__What is required__: Read the entries below and pull out each line with the string "iMessages".

------ Entries shown

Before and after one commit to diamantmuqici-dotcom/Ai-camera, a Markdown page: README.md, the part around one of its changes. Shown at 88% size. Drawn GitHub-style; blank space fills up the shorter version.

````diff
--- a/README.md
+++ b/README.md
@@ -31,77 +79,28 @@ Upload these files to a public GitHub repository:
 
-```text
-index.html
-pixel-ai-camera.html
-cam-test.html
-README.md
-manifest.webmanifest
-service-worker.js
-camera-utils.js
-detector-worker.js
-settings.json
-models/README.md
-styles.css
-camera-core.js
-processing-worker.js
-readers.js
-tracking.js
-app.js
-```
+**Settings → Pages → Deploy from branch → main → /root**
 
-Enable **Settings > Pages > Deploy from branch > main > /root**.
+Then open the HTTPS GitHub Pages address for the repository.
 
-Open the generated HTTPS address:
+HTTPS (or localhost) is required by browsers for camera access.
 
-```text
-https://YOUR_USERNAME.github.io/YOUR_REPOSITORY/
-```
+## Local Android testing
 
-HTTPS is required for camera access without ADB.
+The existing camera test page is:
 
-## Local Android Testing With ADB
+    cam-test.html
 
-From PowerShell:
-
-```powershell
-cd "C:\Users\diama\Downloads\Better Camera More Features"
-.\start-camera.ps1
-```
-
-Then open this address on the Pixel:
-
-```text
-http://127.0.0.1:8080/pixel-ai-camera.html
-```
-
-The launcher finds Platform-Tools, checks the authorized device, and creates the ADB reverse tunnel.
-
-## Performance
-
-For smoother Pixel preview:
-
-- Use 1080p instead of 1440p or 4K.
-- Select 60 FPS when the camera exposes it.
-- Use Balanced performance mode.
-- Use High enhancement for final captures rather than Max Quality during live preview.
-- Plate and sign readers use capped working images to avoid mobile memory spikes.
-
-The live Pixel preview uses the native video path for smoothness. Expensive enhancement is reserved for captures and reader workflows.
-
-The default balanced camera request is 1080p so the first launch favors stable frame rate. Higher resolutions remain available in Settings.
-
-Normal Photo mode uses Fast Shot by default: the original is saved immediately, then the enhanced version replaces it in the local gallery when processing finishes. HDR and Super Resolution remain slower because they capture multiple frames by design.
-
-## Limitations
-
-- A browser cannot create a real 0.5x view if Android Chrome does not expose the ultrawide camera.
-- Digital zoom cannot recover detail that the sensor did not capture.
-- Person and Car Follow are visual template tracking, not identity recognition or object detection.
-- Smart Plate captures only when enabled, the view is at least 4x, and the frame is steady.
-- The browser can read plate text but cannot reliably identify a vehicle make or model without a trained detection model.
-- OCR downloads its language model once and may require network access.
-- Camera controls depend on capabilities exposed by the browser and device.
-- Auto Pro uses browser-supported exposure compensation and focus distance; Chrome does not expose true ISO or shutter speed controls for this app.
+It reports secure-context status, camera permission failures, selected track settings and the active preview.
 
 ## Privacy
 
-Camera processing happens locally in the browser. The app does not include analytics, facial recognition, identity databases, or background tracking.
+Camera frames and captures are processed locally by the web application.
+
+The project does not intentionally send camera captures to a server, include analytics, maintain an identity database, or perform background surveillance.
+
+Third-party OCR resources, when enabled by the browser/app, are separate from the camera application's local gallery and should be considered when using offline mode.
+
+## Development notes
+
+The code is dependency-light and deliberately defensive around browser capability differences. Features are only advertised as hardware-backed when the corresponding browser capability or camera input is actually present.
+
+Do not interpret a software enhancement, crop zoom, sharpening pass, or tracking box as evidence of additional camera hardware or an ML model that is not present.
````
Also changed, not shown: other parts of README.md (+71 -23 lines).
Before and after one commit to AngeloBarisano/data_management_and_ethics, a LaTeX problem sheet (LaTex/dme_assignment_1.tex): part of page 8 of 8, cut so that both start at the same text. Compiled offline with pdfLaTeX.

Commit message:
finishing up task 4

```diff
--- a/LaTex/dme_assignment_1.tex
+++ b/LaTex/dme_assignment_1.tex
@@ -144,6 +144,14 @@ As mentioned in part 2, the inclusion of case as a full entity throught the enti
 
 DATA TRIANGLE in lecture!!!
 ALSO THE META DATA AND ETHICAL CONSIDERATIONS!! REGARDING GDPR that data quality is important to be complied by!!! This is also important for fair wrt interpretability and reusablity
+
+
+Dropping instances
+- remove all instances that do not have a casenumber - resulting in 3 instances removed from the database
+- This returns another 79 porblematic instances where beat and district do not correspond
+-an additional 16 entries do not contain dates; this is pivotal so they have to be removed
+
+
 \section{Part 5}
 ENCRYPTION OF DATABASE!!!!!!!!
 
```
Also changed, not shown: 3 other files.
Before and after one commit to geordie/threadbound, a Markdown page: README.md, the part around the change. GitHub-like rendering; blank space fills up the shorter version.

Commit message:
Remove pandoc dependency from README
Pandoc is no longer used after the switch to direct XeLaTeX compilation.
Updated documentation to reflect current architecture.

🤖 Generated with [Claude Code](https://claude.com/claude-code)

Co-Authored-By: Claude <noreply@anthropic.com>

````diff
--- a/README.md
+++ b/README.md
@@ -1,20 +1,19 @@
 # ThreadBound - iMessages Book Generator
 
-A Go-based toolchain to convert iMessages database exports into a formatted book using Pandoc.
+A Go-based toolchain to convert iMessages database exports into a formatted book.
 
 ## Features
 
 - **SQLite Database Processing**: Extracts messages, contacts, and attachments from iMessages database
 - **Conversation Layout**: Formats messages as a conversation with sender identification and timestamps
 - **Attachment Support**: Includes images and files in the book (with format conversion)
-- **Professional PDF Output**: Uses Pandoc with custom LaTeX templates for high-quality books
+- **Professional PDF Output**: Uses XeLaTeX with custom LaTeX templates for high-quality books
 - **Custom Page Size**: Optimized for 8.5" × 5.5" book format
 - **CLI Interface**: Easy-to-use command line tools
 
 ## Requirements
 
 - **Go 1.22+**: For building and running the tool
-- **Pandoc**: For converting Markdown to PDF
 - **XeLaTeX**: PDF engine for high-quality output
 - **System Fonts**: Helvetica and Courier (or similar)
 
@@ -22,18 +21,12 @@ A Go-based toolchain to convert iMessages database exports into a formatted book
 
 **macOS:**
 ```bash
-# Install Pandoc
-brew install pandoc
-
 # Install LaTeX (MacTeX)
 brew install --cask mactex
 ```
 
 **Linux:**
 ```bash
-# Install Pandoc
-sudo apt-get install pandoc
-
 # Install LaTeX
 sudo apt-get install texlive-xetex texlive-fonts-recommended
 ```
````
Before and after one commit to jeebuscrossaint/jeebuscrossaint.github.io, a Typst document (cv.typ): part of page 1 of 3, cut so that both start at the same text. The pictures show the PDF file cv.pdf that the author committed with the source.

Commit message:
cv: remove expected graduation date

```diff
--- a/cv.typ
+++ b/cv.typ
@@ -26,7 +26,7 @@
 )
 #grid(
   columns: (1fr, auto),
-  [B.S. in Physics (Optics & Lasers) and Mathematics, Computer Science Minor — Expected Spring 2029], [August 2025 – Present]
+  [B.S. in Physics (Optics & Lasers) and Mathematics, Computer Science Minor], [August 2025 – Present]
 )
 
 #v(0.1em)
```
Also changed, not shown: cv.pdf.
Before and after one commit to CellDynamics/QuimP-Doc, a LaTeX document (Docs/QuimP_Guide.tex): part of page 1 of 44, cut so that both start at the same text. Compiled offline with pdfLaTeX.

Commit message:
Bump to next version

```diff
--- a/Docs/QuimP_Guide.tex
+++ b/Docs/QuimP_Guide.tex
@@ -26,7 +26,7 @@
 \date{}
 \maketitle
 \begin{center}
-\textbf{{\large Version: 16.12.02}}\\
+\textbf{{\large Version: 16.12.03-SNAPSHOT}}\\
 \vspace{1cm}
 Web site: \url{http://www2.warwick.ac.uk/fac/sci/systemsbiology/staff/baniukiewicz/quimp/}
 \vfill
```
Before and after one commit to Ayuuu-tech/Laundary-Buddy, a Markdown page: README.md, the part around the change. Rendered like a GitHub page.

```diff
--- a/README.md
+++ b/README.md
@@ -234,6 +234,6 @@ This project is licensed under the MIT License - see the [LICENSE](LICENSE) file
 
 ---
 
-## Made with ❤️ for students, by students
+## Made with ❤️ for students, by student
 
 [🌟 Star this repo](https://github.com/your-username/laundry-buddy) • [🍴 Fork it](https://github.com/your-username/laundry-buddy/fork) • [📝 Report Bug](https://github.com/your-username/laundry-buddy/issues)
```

------------

__Problem solution__:
 # ThreadBound - iMessages Book Generator
-A Go-based toolchain to convert iMessages database exports into a formatted book using Pandoc.
+A Go-based toolchain to convert iMessages database exports into a formatted book.
 - **SQLite Database Processing**: Extracts messages, contacts, and attachments from iMessages database
@@ -22,18 +21,12 @@ A Go-based toolchain to convert iMessages database exports into a formatted book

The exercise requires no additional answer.